Traveling In A Developing Country

Traveling In A Developing Country

Street Kids on a road

Our blogger Anna Jen is back once again with some more insight into her travel experiences. This time she talks to you wonderful readers about her time travelling in developing countries; the ups, the downs and the best ways to get involved. 

Cambodia boat men

For me, no other experience compares to that of traveling. I love really taking the time to explore a country, and find what makes it beautiful and unique. Meeting people, hearing their stories, and seeing how they live; trying to communicate in the few words of the language of the country that you’re in and appreciating the kind smiles of the locals as you totally butcher the words; hostelling and living out of a backpack for weeks on end; eating so much food you make yourself sick but you keep eating because the cuisine is that good and you just have to try everything; jogging through a city in the early morning as it wakes; soaking in the sights and sounds of amazing places.

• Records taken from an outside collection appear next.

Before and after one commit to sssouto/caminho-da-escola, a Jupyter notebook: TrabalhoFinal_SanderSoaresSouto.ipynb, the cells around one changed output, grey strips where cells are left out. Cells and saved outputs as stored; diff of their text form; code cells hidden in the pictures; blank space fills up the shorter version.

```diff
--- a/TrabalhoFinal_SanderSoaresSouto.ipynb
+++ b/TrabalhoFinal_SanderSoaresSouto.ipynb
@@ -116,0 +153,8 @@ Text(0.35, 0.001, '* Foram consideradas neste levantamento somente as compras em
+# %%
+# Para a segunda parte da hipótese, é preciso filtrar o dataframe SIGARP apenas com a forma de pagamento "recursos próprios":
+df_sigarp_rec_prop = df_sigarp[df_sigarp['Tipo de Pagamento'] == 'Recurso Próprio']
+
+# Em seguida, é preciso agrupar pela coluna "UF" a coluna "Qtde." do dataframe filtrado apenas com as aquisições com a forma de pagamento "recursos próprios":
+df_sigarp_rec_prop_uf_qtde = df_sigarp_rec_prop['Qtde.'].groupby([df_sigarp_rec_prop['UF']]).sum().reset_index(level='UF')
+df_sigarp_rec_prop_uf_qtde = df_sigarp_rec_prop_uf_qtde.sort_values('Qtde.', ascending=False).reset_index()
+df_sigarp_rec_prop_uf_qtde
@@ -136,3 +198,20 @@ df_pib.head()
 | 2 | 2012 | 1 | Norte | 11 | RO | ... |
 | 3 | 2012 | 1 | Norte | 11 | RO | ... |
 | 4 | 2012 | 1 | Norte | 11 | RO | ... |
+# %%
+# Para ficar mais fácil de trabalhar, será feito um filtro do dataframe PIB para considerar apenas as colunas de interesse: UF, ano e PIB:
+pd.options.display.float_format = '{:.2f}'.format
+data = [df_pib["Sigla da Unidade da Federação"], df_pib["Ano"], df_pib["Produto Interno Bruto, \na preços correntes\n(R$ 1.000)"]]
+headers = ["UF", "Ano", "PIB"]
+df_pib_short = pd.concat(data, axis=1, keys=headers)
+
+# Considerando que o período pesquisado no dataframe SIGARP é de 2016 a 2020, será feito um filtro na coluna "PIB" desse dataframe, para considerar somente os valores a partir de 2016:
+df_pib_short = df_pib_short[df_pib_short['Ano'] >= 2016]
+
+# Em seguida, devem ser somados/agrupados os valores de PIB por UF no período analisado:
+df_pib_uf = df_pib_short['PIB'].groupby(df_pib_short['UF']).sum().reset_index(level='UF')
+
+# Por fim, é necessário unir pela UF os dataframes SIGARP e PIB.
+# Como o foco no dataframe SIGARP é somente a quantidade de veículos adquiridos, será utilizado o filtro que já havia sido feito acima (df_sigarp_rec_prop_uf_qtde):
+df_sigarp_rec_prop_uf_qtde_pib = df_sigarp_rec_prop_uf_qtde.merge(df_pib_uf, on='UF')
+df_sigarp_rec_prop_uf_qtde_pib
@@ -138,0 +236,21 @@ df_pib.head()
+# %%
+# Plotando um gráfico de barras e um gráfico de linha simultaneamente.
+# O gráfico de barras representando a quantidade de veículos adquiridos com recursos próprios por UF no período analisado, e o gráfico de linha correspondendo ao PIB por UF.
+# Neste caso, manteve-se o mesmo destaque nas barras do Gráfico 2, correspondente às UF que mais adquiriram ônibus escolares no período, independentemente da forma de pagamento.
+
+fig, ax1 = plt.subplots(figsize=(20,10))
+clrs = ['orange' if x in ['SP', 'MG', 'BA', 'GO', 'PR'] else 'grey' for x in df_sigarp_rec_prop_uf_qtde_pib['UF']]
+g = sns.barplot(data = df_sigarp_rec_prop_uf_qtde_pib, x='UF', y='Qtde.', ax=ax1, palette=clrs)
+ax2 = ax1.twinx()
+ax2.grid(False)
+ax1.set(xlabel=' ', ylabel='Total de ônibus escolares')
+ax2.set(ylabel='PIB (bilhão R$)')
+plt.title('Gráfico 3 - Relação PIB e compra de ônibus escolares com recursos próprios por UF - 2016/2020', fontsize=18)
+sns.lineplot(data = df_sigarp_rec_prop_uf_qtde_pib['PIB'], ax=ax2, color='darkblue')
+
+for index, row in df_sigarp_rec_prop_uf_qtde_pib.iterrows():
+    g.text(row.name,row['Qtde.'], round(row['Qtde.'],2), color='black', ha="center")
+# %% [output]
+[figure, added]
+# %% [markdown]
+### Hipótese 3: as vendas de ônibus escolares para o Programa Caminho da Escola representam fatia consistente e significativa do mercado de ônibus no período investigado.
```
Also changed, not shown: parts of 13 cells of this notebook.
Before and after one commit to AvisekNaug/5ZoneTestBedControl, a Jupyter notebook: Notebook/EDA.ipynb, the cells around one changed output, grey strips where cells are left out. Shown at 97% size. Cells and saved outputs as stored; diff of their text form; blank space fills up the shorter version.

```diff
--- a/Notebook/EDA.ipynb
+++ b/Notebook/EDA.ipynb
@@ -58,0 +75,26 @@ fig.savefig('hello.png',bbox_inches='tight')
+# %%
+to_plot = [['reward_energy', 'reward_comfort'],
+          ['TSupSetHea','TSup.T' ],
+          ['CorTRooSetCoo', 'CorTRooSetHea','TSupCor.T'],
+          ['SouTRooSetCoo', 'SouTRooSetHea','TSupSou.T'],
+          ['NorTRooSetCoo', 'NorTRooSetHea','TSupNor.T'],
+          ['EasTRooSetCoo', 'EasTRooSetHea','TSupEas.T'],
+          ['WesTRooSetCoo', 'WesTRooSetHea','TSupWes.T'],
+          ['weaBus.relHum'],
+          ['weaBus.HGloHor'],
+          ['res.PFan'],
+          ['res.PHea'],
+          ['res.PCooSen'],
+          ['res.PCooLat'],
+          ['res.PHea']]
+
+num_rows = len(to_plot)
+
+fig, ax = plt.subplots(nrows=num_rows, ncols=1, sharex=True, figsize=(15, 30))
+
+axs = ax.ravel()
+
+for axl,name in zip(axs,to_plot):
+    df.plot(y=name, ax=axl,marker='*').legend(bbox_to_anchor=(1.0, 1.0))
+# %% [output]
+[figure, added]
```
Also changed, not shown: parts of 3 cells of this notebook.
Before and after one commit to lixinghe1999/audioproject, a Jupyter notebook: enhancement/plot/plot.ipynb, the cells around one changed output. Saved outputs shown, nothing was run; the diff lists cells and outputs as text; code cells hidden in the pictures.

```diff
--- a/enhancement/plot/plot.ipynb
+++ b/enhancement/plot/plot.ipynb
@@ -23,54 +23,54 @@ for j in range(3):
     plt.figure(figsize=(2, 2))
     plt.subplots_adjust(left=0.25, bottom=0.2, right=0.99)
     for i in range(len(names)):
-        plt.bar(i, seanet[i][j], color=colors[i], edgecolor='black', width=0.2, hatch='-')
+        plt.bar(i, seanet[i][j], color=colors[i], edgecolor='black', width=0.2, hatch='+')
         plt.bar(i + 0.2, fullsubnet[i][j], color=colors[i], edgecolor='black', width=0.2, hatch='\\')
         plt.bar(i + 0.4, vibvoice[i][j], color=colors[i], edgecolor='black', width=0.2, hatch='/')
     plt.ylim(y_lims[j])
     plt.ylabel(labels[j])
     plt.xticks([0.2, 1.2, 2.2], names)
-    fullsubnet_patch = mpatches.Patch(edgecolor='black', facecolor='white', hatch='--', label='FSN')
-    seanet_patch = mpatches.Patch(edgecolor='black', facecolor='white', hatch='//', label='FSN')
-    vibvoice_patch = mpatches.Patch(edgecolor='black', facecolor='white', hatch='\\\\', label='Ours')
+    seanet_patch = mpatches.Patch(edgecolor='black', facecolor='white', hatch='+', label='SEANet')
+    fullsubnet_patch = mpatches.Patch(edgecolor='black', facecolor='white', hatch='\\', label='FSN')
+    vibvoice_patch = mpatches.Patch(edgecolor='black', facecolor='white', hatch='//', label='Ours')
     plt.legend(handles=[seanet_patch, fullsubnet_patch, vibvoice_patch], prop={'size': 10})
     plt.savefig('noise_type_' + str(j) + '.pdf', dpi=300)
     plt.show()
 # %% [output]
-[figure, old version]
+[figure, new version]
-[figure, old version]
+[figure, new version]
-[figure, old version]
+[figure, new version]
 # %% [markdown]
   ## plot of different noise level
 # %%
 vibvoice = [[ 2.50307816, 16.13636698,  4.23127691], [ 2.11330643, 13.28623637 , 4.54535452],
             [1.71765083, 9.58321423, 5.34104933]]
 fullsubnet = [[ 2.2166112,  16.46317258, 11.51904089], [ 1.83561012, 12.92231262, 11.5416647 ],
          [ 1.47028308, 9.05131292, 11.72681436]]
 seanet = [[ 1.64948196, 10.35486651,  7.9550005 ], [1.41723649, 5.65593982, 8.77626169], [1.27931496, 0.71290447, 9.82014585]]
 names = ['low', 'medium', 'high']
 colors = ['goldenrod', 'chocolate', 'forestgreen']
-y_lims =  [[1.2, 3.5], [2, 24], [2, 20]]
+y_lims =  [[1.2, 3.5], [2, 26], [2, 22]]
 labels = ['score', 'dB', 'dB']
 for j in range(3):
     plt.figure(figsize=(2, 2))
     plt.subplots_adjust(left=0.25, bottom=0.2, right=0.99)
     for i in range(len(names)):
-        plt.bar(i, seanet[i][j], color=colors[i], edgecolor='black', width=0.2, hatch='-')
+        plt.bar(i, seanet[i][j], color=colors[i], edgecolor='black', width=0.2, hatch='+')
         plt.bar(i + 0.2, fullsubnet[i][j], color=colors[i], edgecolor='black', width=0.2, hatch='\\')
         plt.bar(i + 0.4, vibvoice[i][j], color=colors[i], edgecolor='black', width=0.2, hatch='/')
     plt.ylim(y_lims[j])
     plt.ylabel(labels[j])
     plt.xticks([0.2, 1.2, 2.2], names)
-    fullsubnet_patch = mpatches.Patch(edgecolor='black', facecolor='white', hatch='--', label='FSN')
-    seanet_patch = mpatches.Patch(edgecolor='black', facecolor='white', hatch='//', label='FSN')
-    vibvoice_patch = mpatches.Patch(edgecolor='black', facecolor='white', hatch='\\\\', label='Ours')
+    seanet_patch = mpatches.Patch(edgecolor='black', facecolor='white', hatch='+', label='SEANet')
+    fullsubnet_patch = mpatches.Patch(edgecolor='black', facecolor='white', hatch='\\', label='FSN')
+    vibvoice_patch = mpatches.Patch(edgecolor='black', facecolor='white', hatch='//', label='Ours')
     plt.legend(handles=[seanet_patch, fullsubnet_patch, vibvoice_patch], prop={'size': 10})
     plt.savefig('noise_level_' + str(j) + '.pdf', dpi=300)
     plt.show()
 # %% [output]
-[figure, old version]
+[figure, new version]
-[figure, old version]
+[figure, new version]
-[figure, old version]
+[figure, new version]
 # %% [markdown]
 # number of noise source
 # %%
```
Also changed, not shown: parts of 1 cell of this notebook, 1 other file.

I had the opportunity to backpack through SE Asia a few years ago. I was working as an English and business teacher in China, and had a long break for the Spring Festival holiday. I figured I might as well take advantage of being in such close proximity to so many interesting countries, so the day after I administered my last final exam, I hopped on a plane for the first leg of my journey. Beginning in central China, I worked my way down through Vietnam, over to Cambodia, and then to Thailand, finishing with a couple of days in Taiwan. 6 weeks, 4 countries, 14 cities, countless memories, and about 2,000 pictures to document it all.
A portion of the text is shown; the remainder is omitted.